Yesterday’s report by the Wall Street Journal that CVS Health was “in talks” to buy health insurer Aetna sent ripples through much of the healthcare realm. The combination of CVS Health, the seventh-biggest company in the U.S. by revenue, with Aetna (No. 43 on the Fortune 500) would, if it were to go through, create a corporate behemoth with $240 billion in annual revenue across a wide swath of the healthcare continuum, from retail pharmacy and benefit management to insurance.
As a rule, any creation of a new behemoth generates buzz. But this time, there has been equally breathless talk about why—Why, that is, CVS would offer what, presumably, would be a jaw-dropping $13 billion premium for Aetna’s stock? (The reported $200-a-share offer would have been roughly $40 bucks above Aetna’s closing share price on Wednesday, before word of the potential deal leaked out on Thursday, sending Aetna’s stock due north. On June 30, according to the insurer’s latest 10-Q, the company had 332 million shares outstanding.)

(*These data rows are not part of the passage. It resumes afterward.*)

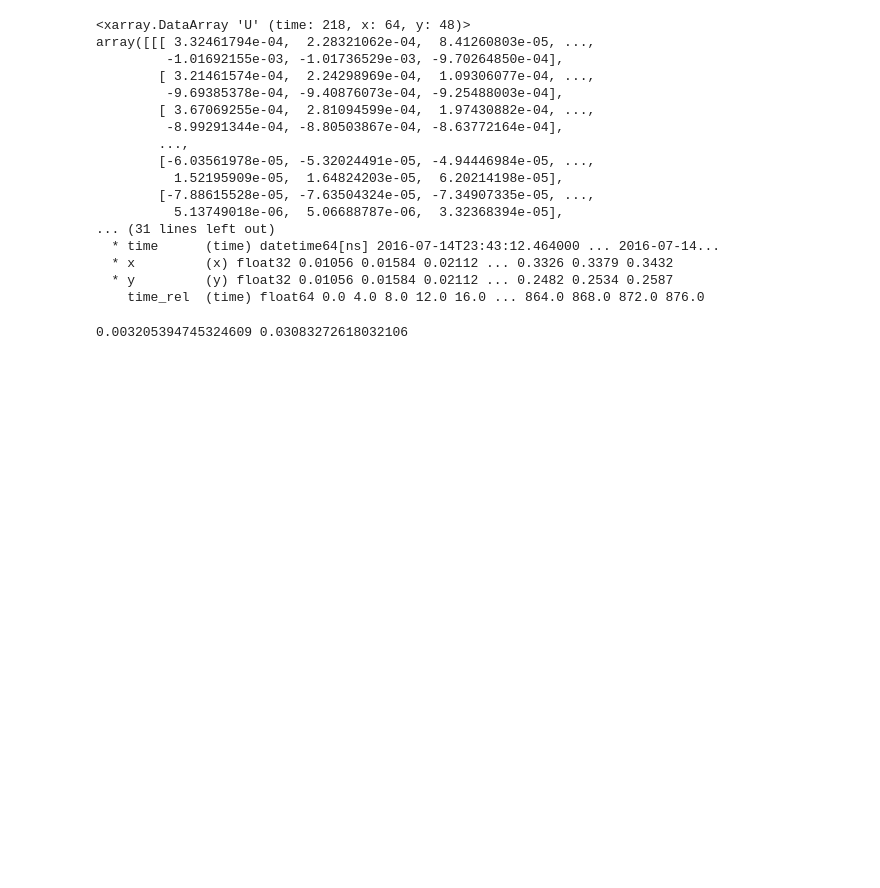
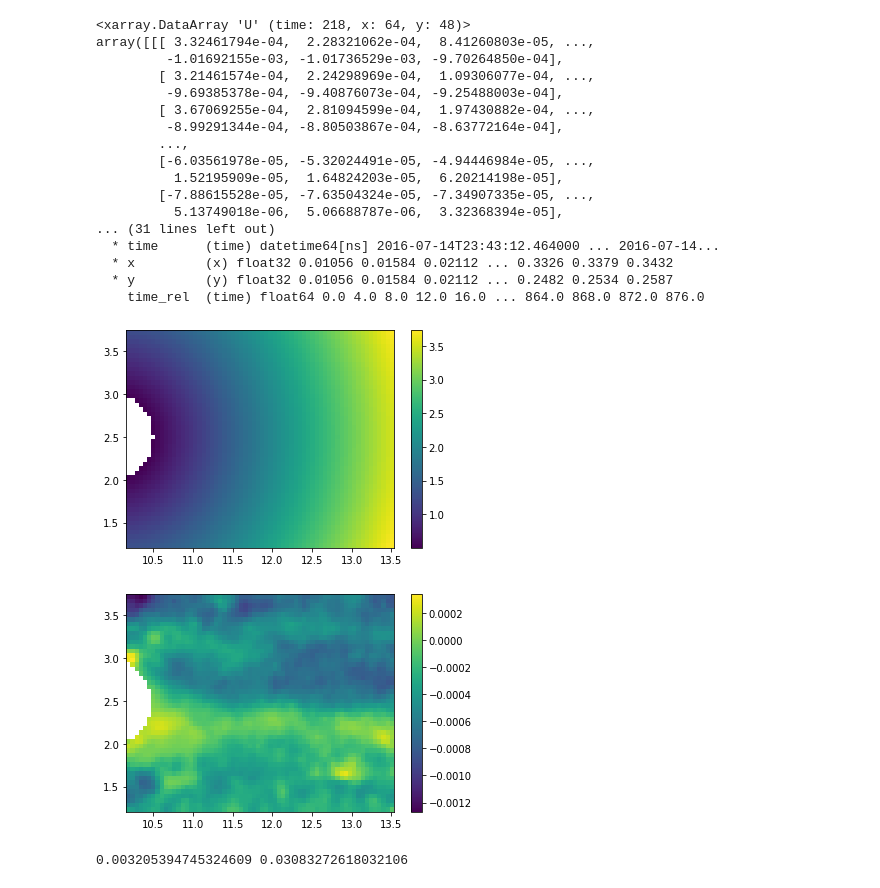
Before and after one commit to connor-duffin/sswfe, a Jupyter notebook: docs/jfm-run-8-filter-setup-testing.ipynb, the cells around one changed output. Saved outputs shown, nothing was run; the diff lists cells and outputs as text; code cells hidden in the pictures; blank space fills up the shorter version.

```diff
--- a/docs/jfm-run-8-filter-setup-testing.ipynb
+++ b/docs/jfm-run-8-filter-setup-testing.ipynb
@@ -16,9 +16,10 @@ fe.set_log_level(50)
 # ##########################
 # step 0: relevant constants
 DATA_FILE = "../data/Run08_G0_dt4.0_de1.0_ne5_velocity.nc"
-B = 1
-L = 2
-r = 0.05
+length_ref = 0.1
+B = 5
+L = 20
+r = 0.5
 
 # #######################################
 # step 1: read in and preprocess the data
@@ -28,11 +29,11 @@ ds = xr.open_dataset(DATA_FILE)
 ds_zero = ds.isel(time=0)
 ds_zero_missing = ds_zero.where(ds_zero.isnull(), drop=True)
 
-x = ds_zero.coords["x"].to_numpy()
-y = ds_zero.coords["y"].to_numpy()
+x = ds_zero.coords["x"].to_numpy() / length_ref
+y = ds_zero.coords["y"].to_numpy() / length_ref
 
-x_missing = ds_zero_missing.coords["x"].to_numpy()
-y_missing = ds_zero_missing.coords["y"].to_numpy()
+x_missing = ds_zero_missing.coords["x"].to_numpy() / length_ref
+y_missing = ds_zero_missing.coords["y"].to_numpy() / length_ref
 
 # compute global `x` coordinates
 x_displacement = np.min(x[x > np.max(x_missing)])
@@ -41,7 +42,7 @@ x_global_displacement = L / 2 + x_center_displacement
 x_global = x + x_global_displacement
 
 # compute global `y` coordinates
-y_mid = y[len(y) // 2 - 1]
+y_mid = y[len(y) // 2]
 y_global = B / 2 + (y - y_mid)
 
 # and create meshgrid according to our current setup
@@ -91,37 +92,47 @@ array([[[ 3.32461794e-04,  2.28321062e-04,  8.41260803e-05, ...,
 ud = u_depth_averaged.to_numpy()
 vd = v_depth_averaged.to_numpy()
 nt_obs = ud.shape[0]
+
+c = np.sqrt((x_mg - 10)**2 + (y_mg - 2.5)**2)
+c[c <= 0.5] = np.nan
+im = plt.pcolormesh(x_mg, y_mg, c)
+plt.colorbar(im)
+plt.show()
+
+im = plt.pcolormesh(x_mg, y_mg, ud[120, :, :])
+plt.colorbar(im)
+plt.show()
 
 # and check that things are sensible
 assert ud.shape == vd.shape
 assert ud[0, :, :].shape == x_mg.shape
 assert vd[0, :, :].shape == y_mg.shape
 
 filter_width = 3
 nrows, ncols = vd[0, :, :].shape
 
 sigma_u_est = np.zeros((nrows, ncols))
 sigma_v_est = np.zeros((nrows, ncols))
 
 for i in range(nrows):
     for j in range(ncols):
         ud_filtered = wiener(ud[:, i, j], filter_width)
         vd_filtered = wiener(vd[:, i, j], filter_width)
 
         sigma_u_est[i, j] = np.std(ud[:, i, j] - ud_filtered)
         sigma_v_est[i, j] = np.std(vd[:, i, j] - vd_filtered)
 
 # check that the min/max variances are sound
 print(np.amin(sigma_u_est[~np.isnan(sigma_u_est)] / 0.01),
       np.amax(sigma_u_est[~np.isnan(sigma_u_est)] / 0.01))
 
-x_mg = x_mg.reshape((nrows * ncols, ))
-y_mg = y_mg.reshape((nrows * ncols, ))
-
 # at this stage the data is ready to be assimilated into the model
-x_obs = np.vstack((x_mg, y_mg))
+x_obs = np.vstack((x_mg.reshape((nrows * ncols, )),
+                   y_mg.reshape((nrows * ncols, ))))
 t_obs = u_depth_averaged.coords["time_rel"].to_numpy()
 u_obs = ud.reshape((nt_obs, nrows * ncols))
 v_obs = vd.reshape((nt_obs, nrows * ncols))
 # %% [output]
+[figure, added]
+[figure, added]
 0.003205394745324609 0.03083272618032106
```
Also changed, not shown: parts of 1 cell of this notebook, 2 other files.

For the answer, all eyes turned to that other buzz-worthy behemoth, Amazon.com, which has given signs it’s moving into CVS Health’s pharmacy territory. Those rumors got more weight after the St. Louis Post-Dispatch reported that “The Everything Store” had applied for and received wholesale pharmacy licenses in at least 12 states.

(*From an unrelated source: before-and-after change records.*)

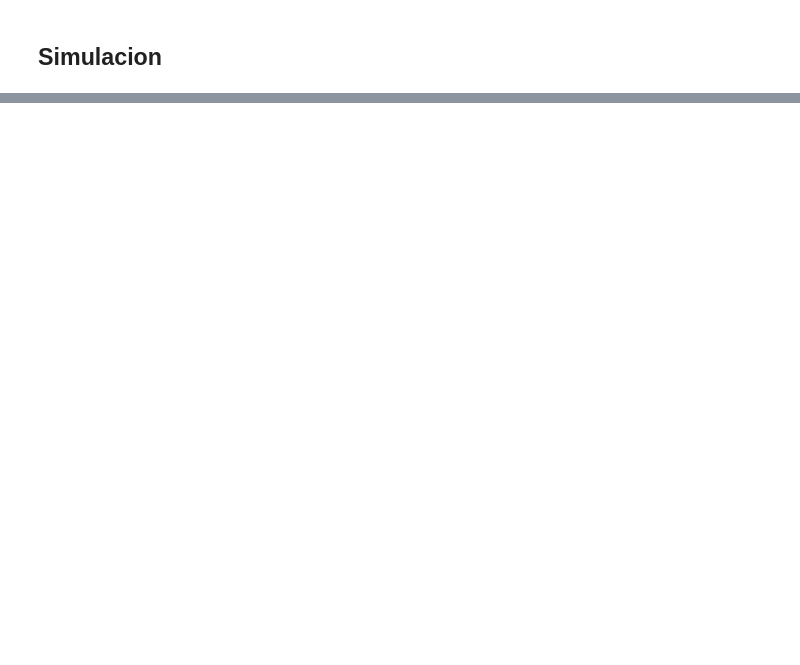
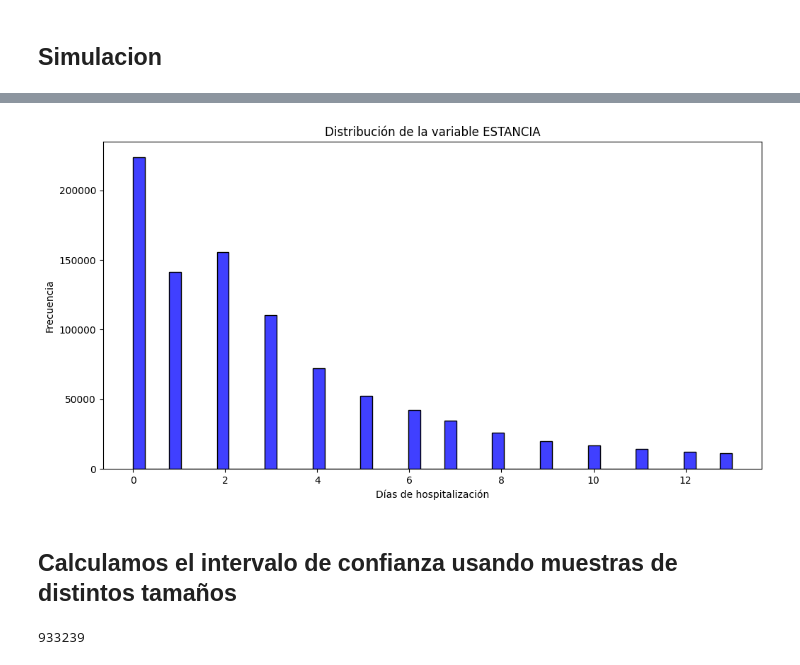
Before and after one commit to LuisPinoV/InferenciaEstadistica, a Jupyter notebook: Proyecto.ipynb, the cells around one changed output, grey strips where cells are left out. Cells and saved outputs as stored; diff of their text form; code cells hidden in the pictures; blank space fills up the shorter version.

```diff
--- a/Proyecto.ipynb
+++ b/Proyecto.ipynb
@@ -249,0 +331,16 @@ Estadísticas descriptivas por nivel de severidad:
+# %%
+# Histograma
+plt.figure(figsize=(12, 6))
+sns.histplot(no_outliers["DIAS_ESTANCIA"], bins=50, color='blue')
+plt.title('Distribución de la variable ESTANCIA')
+plt.xlabel('Días de hospitalización')
+plt.ylabel('Frecuencia')
+plt.show()
+# %% [output]
+[figure, added]
+# %% [markdown]
+## Calculamos el intervalo de confianza usando muestras de distintos tamaños
+# %%
+len(no_outliers)
+# %% [output]
+933239
```
Also changed, not shown: parts of 16 cells of this notebook.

Others pointed to more fundamental concerns of competition, suggesting that CVS Health needed Aetna (or something like it) to better compete with UnitedHealth Group, which has both a managed care organization (MCO) and a pharmacy benefit manager (PBM) under the same roof. Indeed, the Oracle of Delphi award ought to go to Robert Flynn, a principal at Fuld & Company, who spelled out back in June “Six Reasons Why CVS Health Should Acquire Aetna . . . Soon.” (Reading the post now, in hindsight, it’s actually pretty brilliant.)
But the purported offer got me thinking not about the why but about the who—particularly, about the leader of the sought-after company, Aetna CEO Mark Bertolini.
Bertolini has figured out a clever way of rewarding shareholders. And that’s largely by focusing on the wellbeing of his employees. Witness one high-profile move the CEO made two and a half years ago, when Bertolini announced at the annual JPMorgan health confab that Aetna would substantially raise the minimum wage of its U.S. employees and also help offset worker healthcare costs.
Though, at the time, others scoffed at the largesse, Aetna’s shareholders have benefitted remarkably. Since that announcement in January of 2015, Aetna has returned an annualized 29% to its stockholders including dividends, compared with 11.1% for the S&P 500. Shareholders who held stock on the date of Bertolini’s announcement and still hold it today have seen the value of their original stake more than double (compared with the more modest 34% gain for the S&P 500 during the same period).
That said, when I spoke to Bertolini late in the summer, he didn’t seem remotely satisfied—at least with the direction that much of America’s corporate enterprise seems to be headed. Indeed, he says, if the capitalist system that has driven the American Experiment to success is to continue driving to success, it needs to figure out a way for American workers to share more, and feel a greater stake in, that prosperity.
“Here’s the way I think about it,” he told me at the end of August. “CEOs are required to paint a stark reality of what the world looks like in five to 10 years. So it’s not what it is today versus other alternatives today. It’s about what should we be versus what it’s going to look like in five to 10 years from now. And doing nothing, in the current model around capitalism, will destroy capitalism. When 65% of people under the age of 35 believe that socialism is a better model, we have a problem. We have a problem. So unless we change it, it will change—and maybe not in a good way.”
Bertolini continued: “My call to other CEOs is: ‘If we don’t step up to change it, as captains of capitalism, somebody else will—and it will not be pretty when that happens.’”
“I think there’s a clarion call to make a difference here,” he went on. “And unless we do it on our own—unless people speak out and talk about how we can be better, and we can lift all boats versus just the 1 percent—We’re in for a really bad time. So I’m very focused on that message with a lot of folks because that’s the reality in the future.”
When I saw Bertolini in late September, at Fortune’s and Time’s CEO Initiative, he reiterated the sentiment.
It seems unlikely that Aetna’s chief would remain in the new corporate fold if the purported CVS acquisition were to happen. And one has to wonder whether the corporate culture Bertolini has built there would survive as well. It would be too bad if it didn’t—and seemingly, for shareholders, too.
This essay appears in today’s edition of the Fortune Brainstorm Health Daily. Get it delivered straight to your inbox.